You’ll notice that the majority of this file consists of comments (lines that begin with the pound sign [#]). Comments are ignored by the system, so it’s safe to leave these. Yes, this file says, “Please don’t edit this file directly unless you know what you are doing,” so we’ll leave this one to printtool. However, we will edit the REMOTE printcap file. Put on your best leather and sunglasses and get ready to hack!

The file you’re about to hack will reside on your REMOTE machine (in our case, Angel). Let’s do this in true geek fashion… telnet to the REMOTE machine and hack the script without so much as picking our duffs off of our chairs. We’ll use the names we’ve given our machines—these names will vary depending on how you’ve set up your systems. The commands look like this:
from console: telnet Angel
password: PASSWORD

Once you’ve passed the login script, you’ll see a new prompt from the REMOTE computer.

To alter this script, you must be in root. So su to root and then cd to the \etc directory. Now that you are in /etc, you’ll want to use your editor of choice to edit the printcap file.

If you’ve never run printtool on the REMOTE machine, don’t fear! The printcap file below will do everything you need (for the specific printer we’re using in our example).

The printcap file should look like this:
# Please don’t edit this file directly unless you know what you are doing!
# Be warned that the control-panel printtool requires a very strict format!
# Look at the printcap(5) main page for more info.
# This file can be edited with the printtool in the control-panel.

##PRINTTOOL3## REMOTE ljet4 300×300 letter {} LaserJet4 Default 1

The primary difference is that this printer was set up as a remote printer (hence the line :rm=Buffy:\). The most important line, and a line that is not generated by printtool, is :rp=lp:\. This line (when working on Angel, or REMOTE) says the local printer is the remote printer, so it knows that all print jobs are to be sent to the remote printer spool (print spool on Buffy) instead of the local print spool (print spool on Angel). Without this line, the system won’t be able to send print jobs.

Once you’ve updated this file, save it and close your telnet connection. The next step requires you to physically move to Angel (the REMOTE machine). When you’re sitting in front of the REMOTE machine, we’ll issue a print test through printtool. Open printtool (as root), select a printer, and send a test through. Your printer should quickly begin printing. If it doesn’t, send a different type of print job through. Should that fail, you’ll need to check the status of the printer queue.

If you’ve performed a custom install and included KDE in the package, a good print queue tool is included in the Utilities menu. Open this menu and check the status. If you’re getting an error that says your REMOTE machine is waiting for the queue to be enabled, there’s a good chance an error exists in one of the printcap files. Check these files and run another test through.
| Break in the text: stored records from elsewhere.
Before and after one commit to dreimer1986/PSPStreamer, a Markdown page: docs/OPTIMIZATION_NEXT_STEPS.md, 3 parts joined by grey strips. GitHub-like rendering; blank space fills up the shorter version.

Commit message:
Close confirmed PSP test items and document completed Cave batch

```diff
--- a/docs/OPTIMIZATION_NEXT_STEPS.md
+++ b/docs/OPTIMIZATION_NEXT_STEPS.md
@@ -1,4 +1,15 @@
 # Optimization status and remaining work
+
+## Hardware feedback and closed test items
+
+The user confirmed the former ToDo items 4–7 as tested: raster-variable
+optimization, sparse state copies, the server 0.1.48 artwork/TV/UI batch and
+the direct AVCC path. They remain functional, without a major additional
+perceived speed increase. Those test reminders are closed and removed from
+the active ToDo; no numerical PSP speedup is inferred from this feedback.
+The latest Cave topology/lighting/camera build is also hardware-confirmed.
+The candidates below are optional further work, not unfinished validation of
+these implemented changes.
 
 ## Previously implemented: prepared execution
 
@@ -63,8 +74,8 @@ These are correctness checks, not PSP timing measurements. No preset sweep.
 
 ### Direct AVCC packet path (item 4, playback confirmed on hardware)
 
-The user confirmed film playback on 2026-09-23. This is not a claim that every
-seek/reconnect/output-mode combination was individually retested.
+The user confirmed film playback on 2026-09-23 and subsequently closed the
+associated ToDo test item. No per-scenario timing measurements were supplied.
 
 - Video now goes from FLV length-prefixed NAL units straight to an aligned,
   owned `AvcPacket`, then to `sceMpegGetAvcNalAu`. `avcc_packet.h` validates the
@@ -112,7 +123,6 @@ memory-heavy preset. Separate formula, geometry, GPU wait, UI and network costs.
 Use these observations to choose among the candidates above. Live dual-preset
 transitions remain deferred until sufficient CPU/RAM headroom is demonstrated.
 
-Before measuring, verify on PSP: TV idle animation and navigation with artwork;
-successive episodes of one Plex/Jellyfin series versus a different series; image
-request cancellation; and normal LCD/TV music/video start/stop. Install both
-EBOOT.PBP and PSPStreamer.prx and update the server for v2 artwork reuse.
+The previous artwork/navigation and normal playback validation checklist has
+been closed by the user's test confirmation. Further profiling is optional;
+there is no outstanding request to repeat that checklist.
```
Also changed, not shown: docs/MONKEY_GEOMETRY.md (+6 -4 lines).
Your Linux network is a nice way to share resources. The ability to share a printer not only cuts down on costs, but also on time. Enjoy!

Jack Wallen, the author of “Get Jack’d” and proud to be working on his third degree in the University of Louisville’s Computer Information Systems program. Jack is an expert on the many flavors of Linux, as well as other prominent operating systems. His columns offer up a weekly dose of the “attitude” so familiar with Linux, and he plumbs the deeper depths of technology by drilling down into the heart of the applications and systems.
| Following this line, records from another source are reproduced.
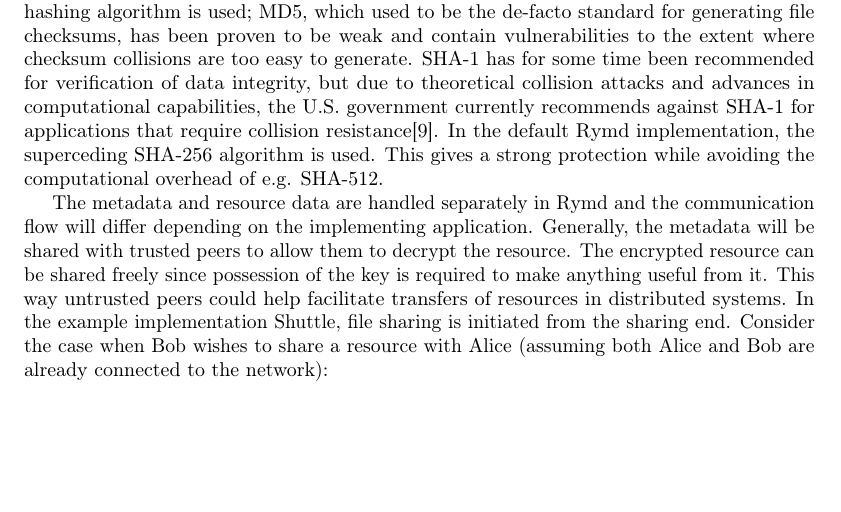
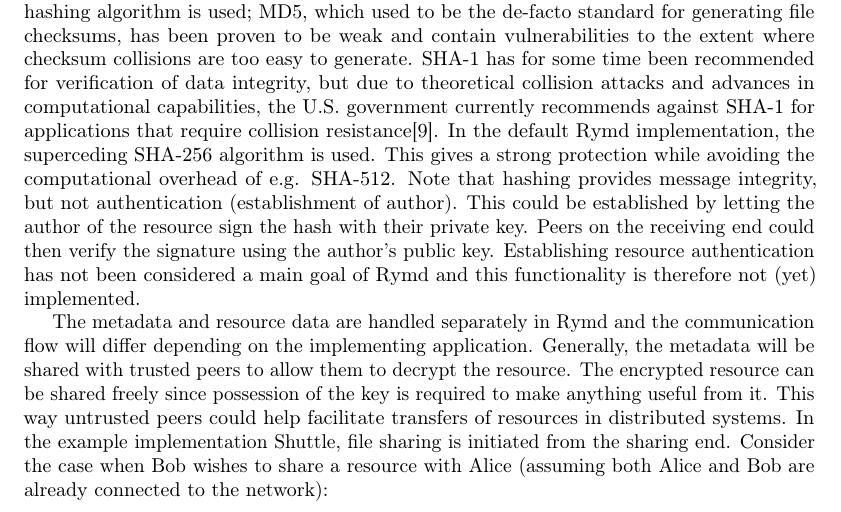
Before and after one commit to rymdjs/report, a LaTeX document (Layout.tex, which reads sections/system.tex): part of page 7 of 30, cut so that both start at the same text, the shorter picture padded with empty space. Compiled offline with pdfLaTeX.

Commit message:
Comment on RSA signatures

```diff
--- a/sections/system.tex
+++ b/sections/system.tex
@@ -17,7 +16,7 @@ Full access to a resource implies possession of three things: The encrypted reso
 
 To save a resource locally, a user-specific symmetric \emph{master key}, generated at the time of first access, is used to encrypt the metadata before saving it and the encrypted resource data to a local resource store.
 
-Generally, the metadata and the encrypted data are transferred separately - maybe even from separate peers. Therefore the hash is important to verify the integrity of the encrypted data. Resource IDs and hashes could also be communicated via trusted channels outside of Rymd, for example on web pages or via e-mail. Once again, verification of resource integrity and authenticity can be achieved by verifying the hash. It is vital that a secure enough hashing algorithm is used; MD5, which used to be the de-facto standard for generating file checksums, has been proven to be weak and contain vulnerabilities to the extent where checksum collisions are too easy to generate. SHA-1 has for some time been recommended for verification of data integrity, but due to theoretical collision attacks and advances in computational capabilities, the U.S. government currently recommends against SHA-1 for applications that require collision resistance\cite{NIST:2012}. In the default Rymd implementation, the superceding SHA-256 algorithm is used. This gives a strong protection while avoiding the computational overhead of e.g. SHA-512.
+Generally, the metadata and the encrypted data are transferred separately - maybe even from separate peers. Therefore the hash is important to verify the integrity of the encrypted data. Resource IDs and hashes could also be communicated via trusted channels outside of Rymd, for example on web pages or via e-mail. Once again, verification of resource integrity and authenticity can be achieved by verifying the hash. It is vital that a secure enough hashing algorithm is used; MD5, which used to be the de-facto standard for generating file checksums, has been proven to be weak and contain vulnerabilities to the extent where checksum collisions are too easy to generate. SHA-1 has for some time been recommended for verification of data integrity, but due to theoretical collision attacks and advances in computational capabilities, the U.S. government currently recommends against SHA-1 for applications that require collision resistance\cite{NIST:2012}. In the default Rymd implementation, the superceding SHA-256 algorithm is used. This gives a strong protection while avoiding the computational overhead of e.g. SHA-512. Note that hashing provides message integrity, but not authentication (establishment of author). This could be established by letting the author of the resource sign the hash with their private key. Peers on the receiving end could then verify the signature using the author's public key. Establishing resource authentication has not been considered a main goal of Rymd and this functionality is therefore not (yet) implemented.
 
 The metadata and resource data are handled separately in Rymd and the communication flow will differ depending on the implementing application. Generally, the metadata will be shared with trusted peers to allow them to decrypt the resource. The encrypted resource can be shared freely since possession of the key is required to make anything useful from it. This way untrusted peers could help facilitate transfers of resources in distributed systems. In the example implementation Shuttle, file sharing is initiated from the sharing end. Consider the case when Bob wishes to share a resource with Alice (assuming both Alice and Bob are already connected to the network):
 \begin{enumerate}
```
Also changed, not shown: sections/system.tex (1 more changed lines).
And, much to everyone’s surprise, Jack is not permanently connected to his computer.

The authors and editors have taken care in preparation of the content contained herein, but make no expressed or implied warranty of any kind and assume no responsibility for errors or omissions. No liability is assumed for any damages. Always have a verified backup before making any changes.